Sleepy Herbal concoctions. I make my own. I purchase herbs from the local herb shop and make them in a mason jar overnight or while I’m away during the day. I find them more refreshing when they’re cold, so I tend to steep them in advance for something like 8 hours, strain them into another mason jar, and store in the fridge. Each night I’ll pour myself 1/2 cup, oftentimes mixing my magnesium powder directly into the herbs and sipping while I begin my bedtime routine. Currently using:
Set the tone. Make it pleasurable.
- Mood lighting ain’t just for sexy time — it should be a regular feature of your room. Get some candles or some fake candles, replace your overhead lights with lamps. Replace your fluorescent and LED bulbs with amber ones. Not only will your melatonin production and sleep improve dramatically, but friends and lovers will also feel better in your space! Whether it’s on our radar or not, we’re all impacted by bad lighting.

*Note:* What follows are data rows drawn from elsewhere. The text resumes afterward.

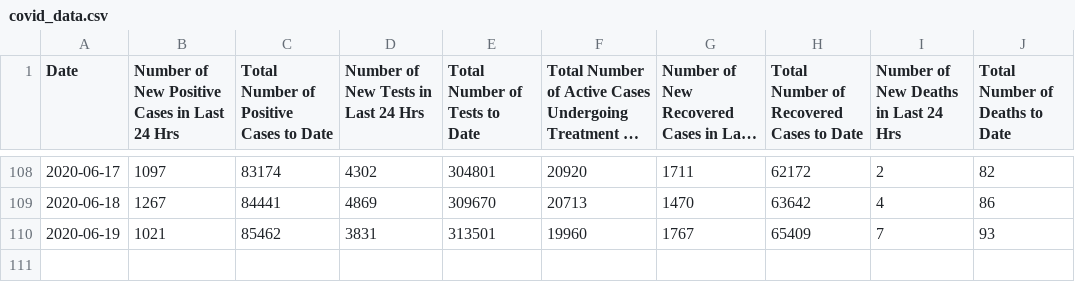
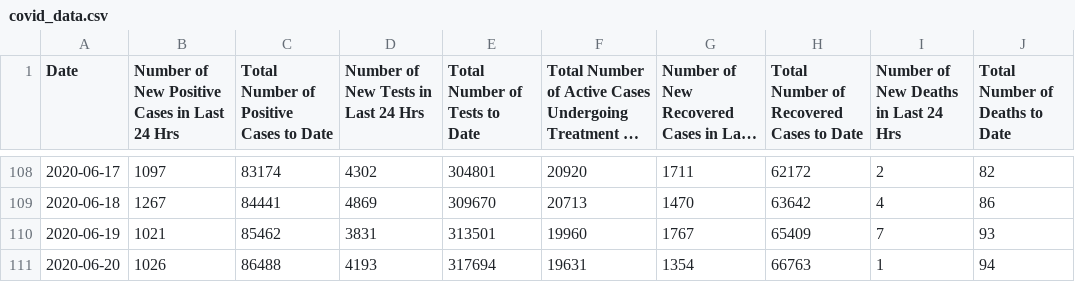
Before and after one commit to A1337CBS/covid19MLPredictor, a CSV file: data/covid_data.csv, drawn as a sheet; only a part is shown, gaps mark what is left out; long unchanged cells end in …; the diff names each change by its address in the sheet, - before the commit and + after, or states it on an @@ line.

```diff
--- a/data/covid_data.csv
+++ b/data/covid_data.csv
+row 111: 2020-06-20 | 1026 | 86488 | 4193 | 317694 | 19631 | 1354 | 66763 | 1 | 94
```
Also changed, not shown: data/realtime_rt.csv.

- Keep your room cool. Our bodies naturally drop several temperatures when we’re sleeping and this supports proper hormone production.
- Keep your room decor minimal and clutter-free. Aim to limit associations outside of sleep and sex so that your biochemistry will respond to the queues at night that its’ time to rest.
- If you’re sensitive to noise, consider a sound machine to drown out distractions. I’ve linked in the one that I use and it’s worked wonders! As soon as I turn it on at night, my body knows it’s bedtime.
- Set an Unplug time and STICK TO IT. This has been essential for setting the tone in my room at night. My unplug time is 9PM and when I stray from this, I feel it the next day — even with blueblockers. Aside from the light, we need to cut ourselves off from the relentless demands of the external world. Keep a novel by your bed to read each night to wind down with instead.
- Essential oil diffuser. See the description above. Really enhances the tone!
In closing, this may feel like a lot so take it in strides and aim to make small changes here and there. It helps to know which areas you get tripped up by most. Once some new patterns are set and your sleep improves, you can tinker with how much flexibility you have. I find that I can get away with staying out later now 20% of the time because 80% of the time, my system knows what time it is.
At first, especially if you have poor sleep, you may need to go all in — 100% committed to your nighttime routine. Just remember, it’s also a commitment to your days and ultimately, to your future. This may help when you feel like early bedtimes mean you’re missing out and losing something.